The withdrawal will decrease troop strengths from the current 169,000 to around the same levels the US had in Iraq before the so-called "surge" aimed at increasing security in Baghdad and al-Anbar province.
Anti-war Democrats responded with increased demands for a faster, broader withdrawal.
Dick Cheney, US vice president, on the road to help rally support for Bush's Iraq strategy, accused critics of ignoring the chaos he said would follow an early US pullout.

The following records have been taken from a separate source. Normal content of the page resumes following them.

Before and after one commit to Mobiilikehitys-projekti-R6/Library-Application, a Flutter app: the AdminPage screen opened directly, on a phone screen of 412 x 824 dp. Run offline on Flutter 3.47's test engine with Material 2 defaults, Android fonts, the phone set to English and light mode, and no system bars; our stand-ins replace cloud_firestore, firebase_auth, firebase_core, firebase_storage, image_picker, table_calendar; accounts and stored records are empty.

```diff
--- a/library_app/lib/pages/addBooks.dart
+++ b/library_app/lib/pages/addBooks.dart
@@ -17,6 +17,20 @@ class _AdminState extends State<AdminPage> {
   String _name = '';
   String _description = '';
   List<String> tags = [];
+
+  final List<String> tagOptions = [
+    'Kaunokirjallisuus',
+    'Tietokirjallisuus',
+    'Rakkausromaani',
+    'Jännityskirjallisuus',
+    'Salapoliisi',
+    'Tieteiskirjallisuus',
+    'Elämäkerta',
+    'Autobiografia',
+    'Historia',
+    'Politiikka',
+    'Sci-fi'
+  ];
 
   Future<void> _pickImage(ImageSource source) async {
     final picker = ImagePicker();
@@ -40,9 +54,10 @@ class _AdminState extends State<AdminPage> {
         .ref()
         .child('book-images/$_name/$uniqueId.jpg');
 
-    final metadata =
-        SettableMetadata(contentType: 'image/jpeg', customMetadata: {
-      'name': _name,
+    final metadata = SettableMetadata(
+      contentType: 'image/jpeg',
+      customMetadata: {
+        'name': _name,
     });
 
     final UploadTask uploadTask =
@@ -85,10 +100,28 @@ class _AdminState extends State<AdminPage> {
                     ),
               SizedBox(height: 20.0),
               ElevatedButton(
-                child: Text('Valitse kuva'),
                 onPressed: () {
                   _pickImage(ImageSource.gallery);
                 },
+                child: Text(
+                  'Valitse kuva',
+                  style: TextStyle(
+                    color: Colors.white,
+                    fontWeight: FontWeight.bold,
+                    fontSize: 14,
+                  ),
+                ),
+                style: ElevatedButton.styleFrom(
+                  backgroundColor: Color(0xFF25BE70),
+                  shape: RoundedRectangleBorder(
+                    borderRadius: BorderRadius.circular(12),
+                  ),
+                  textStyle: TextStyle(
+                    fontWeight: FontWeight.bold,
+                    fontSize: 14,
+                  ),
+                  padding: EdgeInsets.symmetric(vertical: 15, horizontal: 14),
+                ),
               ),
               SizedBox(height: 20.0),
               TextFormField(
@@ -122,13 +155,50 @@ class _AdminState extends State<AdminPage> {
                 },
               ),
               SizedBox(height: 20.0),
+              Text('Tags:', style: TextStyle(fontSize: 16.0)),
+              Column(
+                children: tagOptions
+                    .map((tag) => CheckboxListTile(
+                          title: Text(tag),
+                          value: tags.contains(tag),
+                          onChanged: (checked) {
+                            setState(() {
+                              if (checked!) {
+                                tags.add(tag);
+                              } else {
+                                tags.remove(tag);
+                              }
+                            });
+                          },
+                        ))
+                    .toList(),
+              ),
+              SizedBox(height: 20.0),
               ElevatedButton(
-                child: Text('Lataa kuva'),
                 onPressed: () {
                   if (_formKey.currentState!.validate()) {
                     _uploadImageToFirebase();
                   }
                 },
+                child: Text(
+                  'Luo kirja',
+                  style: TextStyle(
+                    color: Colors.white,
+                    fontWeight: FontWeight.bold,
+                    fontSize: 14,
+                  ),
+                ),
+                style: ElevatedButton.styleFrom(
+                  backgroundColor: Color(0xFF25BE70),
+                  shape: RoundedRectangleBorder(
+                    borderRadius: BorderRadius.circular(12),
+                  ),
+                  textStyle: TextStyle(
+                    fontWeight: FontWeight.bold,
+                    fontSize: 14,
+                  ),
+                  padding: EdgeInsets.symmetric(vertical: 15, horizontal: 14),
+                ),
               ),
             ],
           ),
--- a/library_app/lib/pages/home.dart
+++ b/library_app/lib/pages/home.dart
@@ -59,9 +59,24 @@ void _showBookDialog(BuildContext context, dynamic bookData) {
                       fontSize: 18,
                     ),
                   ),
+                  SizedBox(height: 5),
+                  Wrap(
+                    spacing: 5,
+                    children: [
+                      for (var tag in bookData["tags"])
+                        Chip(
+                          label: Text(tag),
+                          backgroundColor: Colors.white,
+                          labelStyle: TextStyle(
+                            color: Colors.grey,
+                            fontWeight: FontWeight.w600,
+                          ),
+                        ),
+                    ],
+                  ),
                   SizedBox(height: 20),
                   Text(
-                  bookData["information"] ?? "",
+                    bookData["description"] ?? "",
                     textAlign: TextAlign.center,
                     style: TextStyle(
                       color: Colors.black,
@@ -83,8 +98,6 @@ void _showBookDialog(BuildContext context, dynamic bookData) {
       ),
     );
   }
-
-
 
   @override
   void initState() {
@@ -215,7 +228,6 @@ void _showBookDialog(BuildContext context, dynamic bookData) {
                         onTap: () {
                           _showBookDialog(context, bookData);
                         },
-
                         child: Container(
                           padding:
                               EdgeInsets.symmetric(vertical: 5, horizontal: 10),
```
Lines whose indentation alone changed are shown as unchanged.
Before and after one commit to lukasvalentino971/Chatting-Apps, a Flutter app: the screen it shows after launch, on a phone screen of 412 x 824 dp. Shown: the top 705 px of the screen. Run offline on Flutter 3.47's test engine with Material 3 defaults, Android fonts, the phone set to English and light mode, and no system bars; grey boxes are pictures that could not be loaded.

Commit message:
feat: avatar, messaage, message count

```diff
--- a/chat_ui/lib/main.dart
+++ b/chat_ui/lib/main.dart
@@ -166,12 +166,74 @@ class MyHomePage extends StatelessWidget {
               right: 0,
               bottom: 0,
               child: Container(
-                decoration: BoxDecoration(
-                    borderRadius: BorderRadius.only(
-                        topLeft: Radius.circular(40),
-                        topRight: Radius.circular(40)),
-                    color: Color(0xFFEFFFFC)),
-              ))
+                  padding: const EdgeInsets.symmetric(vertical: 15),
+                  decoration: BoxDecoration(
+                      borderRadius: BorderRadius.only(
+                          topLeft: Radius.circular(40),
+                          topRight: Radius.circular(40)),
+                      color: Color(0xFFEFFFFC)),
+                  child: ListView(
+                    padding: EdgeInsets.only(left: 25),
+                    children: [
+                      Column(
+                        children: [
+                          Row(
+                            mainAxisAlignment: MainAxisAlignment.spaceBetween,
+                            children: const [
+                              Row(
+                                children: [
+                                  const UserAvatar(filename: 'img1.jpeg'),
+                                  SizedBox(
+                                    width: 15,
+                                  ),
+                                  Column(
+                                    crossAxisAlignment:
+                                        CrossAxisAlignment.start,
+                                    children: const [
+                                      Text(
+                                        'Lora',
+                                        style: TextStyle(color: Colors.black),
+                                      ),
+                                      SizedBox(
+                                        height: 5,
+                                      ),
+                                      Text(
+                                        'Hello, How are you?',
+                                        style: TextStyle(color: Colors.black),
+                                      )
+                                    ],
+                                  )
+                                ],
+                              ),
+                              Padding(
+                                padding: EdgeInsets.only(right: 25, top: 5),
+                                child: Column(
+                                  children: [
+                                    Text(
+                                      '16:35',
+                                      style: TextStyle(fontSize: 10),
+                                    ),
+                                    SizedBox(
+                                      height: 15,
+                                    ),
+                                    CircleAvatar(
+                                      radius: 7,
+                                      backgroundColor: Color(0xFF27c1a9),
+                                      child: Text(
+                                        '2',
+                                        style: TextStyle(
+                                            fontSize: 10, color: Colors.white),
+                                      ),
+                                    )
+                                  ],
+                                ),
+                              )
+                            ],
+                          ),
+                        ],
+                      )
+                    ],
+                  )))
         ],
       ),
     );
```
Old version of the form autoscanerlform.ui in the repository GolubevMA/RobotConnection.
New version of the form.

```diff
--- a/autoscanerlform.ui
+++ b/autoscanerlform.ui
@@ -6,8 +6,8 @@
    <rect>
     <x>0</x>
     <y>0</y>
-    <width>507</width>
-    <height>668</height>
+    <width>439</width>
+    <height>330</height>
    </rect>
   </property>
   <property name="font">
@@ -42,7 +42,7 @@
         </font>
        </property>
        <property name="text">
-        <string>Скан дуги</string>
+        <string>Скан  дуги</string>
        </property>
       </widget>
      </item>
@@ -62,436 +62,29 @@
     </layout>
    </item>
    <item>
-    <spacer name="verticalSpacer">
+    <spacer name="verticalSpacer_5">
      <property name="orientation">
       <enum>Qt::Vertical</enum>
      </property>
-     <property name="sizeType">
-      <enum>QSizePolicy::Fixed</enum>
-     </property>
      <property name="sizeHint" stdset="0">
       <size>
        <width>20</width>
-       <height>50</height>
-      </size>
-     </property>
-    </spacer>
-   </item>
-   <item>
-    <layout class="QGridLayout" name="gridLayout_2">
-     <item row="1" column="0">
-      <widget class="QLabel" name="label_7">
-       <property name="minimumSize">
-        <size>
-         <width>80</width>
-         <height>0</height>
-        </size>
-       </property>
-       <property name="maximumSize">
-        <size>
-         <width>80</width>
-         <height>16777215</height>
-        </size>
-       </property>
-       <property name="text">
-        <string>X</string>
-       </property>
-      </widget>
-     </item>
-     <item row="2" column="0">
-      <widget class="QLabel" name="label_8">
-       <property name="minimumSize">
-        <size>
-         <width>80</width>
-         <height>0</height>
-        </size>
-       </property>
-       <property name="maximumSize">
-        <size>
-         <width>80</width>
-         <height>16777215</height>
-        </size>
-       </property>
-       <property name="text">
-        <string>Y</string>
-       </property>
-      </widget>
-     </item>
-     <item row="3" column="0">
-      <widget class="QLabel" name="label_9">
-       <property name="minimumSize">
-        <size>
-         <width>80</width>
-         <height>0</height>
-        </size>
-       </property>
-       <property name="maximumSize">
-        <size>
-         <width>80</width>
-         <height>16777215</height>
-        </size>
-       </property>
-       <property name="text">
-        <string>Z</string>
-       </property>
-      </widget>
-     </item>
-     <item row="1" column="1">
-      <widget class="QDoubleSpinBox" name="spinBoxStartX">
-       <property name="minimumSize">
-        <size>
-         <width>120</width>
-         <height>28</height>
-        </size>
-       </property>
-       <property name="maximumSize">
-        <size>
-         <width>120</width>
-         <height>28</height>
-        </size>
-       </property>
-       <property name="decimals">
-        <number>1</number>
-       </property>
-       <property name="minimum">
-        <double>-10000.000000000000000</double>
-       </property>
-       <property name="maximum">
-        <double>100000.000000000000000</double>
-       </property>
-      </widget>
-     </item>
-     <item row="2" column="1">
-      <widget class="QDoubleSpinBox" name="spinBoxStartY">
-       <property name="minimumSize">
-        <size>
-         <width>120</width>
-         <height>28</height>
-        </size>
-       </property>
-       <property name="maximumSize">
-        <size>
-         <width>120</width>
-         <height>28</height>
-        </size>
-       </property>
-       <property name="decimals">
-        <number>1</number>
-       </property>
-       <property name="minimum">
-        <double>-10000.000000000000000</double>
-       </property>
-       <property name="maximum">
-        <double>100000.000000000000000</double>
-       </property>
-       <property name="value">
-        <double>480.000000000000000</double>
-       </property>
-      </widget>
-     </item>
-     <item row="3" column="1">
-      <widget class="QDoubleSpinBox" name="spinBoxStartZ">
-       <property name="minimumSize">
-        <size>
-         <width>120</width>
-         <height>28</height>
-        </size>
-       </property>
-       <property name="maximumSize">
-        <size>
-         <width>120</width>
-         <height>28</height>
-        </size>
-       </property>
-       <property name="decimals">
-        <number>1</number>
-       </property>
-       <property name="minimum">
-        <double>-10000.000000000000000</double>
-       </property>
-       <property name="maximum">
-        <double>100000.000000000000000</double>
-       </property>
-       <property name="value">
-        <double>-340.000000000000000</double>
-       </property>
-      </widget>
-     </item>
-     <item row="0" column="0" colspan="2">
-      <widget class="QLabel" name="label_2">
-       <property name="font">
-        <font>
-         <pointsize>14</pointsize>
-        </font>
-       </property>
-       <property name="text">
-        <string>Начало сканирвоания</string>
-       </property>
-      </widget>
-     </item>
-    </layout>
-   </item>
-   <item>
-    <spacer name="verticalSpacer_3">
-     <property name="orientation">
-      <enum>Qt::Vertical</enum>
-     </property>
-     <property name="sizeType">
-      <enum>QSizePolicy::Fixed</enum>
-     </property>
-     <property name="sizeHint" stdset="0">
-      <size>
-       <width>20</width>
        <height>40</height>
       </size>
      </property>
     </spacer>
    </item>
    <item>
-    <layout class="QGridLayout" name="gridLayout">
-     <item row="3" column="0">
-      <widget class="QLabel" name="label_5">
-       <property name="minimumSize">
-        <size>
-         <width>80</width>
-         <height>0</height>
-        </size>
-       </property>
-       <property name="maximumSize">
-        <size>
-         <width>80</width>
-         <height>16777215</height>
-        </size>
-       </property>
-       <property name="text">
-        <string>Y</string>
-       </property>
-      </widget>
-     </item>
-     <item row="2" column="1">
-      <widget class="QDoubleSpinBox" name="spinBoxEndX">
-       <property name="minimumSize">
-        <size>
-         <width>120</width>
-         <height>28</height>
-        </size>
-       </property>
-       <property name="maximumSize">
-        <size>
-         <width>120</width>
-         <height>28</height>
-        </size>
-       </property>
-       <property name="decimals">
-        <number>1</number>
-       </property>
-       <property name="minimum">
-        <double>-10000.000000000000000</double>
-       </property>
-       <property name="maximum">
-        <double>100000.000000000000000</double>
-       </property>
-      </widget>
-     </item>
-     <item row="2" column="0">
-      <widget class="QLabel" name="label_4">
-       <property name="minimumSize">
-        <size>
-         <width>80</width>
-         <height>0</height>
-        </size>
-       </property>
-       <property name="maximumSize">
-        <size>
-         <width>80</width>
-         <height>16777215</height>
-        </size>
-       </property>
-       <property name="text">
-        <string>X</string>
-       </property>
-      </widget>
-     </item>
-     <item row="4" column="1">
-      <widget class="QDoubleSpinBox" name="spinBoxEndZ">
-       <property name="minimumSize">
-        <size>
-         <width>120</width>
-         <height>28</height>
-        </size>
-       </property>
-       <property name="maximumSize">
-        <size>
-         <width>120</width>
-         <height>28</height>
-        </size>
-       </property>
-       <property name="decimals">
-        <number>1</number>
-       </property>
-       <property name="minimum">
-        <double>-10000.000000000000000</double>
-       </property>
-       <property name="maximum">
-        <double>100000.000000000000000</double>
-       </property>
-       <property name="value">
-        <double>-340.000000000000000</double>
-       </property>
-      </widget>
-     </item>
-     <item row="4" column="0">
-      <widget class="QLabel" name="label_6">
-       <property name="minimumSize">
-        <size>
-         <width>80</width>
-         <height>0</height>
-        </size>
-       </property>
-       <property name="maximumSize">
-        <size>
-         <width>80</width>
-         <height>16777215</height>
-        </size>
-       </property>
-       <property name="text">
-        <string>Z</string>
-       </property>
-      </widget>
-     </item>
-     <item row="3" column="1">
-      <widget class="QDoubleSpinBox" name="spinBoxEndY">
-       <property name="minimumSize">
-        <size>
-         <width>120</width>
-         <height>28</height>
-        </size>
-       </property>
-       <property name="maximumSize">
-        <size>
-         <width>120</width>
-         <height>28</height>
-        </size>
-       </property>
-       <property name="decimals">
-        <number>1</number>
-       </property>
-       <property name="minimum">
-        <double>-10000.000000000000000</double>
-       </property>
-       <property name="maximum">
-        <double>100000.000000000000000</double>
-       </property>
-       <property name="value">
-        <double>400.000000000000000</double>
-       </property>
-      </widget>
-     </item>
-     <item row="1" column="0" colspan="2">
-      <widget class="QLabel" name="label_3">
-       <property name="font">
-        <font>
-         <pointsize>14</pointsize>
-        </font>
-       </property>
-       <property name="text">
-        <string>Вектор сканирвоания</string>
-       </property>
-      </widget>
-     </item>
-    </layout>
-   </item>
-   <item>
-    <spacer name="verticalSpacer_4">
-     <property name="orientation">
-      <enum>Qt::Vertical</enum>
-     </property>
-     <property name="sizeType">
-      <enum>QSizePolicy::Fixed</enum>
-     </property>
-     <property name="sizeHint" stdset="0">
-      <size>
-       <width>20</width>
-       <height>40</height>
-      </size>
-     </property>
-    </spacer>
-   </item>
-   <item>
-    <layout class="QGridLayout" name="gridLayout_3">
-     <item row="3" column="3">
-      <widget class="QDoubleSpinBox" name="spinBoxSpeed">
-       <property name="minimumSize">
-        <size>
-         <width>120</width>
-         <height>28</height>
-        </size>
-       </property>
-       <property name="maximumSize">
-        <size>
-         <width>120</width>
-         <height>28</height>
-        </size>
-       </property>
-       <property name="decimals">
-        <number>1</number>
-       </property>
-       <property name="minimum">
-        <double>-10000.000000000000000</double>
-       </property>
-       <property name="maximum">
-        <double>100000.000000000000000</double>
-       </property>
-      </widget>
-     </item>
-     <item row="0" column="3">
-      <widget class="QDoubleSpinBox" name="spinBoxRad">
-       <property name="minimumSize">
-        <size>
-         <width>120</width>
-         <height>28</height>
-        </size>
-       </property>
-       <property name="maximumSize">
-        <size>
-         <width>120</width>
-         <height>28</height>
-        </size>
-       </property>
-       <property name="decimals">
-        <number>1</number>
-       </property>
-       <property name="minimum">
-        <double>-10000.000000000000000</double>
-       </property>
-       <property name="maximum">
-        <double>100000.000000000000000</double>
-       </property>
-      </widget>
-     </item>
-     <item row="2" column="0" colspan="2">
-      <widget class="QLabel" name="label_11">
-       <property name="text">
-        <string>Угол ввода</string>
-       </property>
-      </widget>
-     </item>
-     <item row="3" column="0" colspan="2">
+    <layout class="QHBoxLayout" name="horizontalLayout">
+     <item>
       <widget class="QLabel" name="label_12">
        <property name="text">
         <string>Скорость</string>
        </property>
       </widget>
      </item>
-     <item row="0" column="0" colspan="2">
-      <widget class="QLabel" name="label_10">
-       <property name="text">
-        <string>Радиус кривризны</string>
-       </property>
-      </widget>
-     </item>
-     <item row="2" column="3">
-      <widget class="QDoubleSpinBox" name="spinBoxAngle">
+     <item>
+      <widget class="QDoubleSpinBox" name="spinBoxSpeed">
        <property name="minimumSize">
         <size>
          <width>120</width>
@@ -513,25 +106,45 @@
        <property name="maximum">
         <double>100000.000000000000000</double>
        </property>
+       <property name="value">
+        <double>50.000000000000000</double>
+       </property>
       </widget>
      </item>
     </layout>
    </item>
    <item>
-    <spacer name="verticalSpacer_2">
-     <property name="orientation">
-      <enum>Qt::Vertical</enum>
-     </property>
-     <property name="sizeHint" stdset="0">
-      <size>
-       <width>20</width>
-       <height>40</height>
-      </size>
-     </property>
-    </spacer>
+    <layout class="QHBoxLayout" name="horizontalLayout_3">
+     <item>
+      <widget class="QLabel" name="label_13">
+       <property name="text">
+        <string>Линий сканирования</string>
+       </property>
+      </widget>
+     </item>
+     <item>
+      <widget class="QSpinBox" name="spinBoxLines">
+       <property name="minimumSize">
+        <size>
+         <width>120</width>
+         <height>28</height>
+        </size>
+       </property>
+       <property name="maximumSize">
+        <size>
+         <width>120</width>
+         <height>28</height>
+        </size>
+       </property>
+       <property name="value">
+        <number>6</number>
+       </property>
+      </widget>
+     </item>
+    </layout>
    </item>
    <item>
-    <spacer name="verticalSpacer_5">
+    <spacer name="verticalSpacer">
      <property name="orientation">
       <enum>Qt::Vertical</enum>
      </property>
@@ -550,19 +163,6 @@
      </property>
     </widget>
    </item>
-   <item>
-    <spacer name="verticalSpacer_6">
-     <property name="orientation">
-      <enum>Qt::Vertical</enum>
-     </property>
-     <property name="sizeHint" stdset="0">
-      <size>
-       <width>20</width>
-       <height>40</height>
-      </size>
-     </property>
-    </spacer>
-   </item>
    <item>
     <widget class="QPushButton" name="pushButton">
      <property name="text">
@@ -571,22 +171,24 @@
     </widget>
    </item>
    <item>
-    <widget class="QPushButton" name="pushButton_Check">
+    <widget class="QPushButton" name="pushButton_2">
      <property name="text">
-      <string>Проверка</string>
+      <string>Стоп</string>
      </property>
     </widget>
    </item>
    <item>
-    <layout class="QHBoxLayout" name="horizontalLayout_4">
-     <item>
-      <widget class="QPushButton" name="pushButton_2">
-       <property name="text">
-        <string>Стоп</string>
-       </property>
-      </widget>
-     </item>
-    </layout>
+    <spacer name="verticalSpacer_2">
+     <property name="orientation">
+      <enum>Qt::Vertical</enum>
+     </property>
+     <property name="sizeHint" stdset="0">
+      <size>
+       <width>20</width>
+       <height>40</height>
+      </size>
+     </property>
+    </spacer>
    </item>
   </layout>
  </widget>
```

Speaking in Grand Rapids, Michigan, he said: "In all the calls we've heard for an American withdrawal from Iraq, these negative consequences haven't really been denied, they've simply been ignored."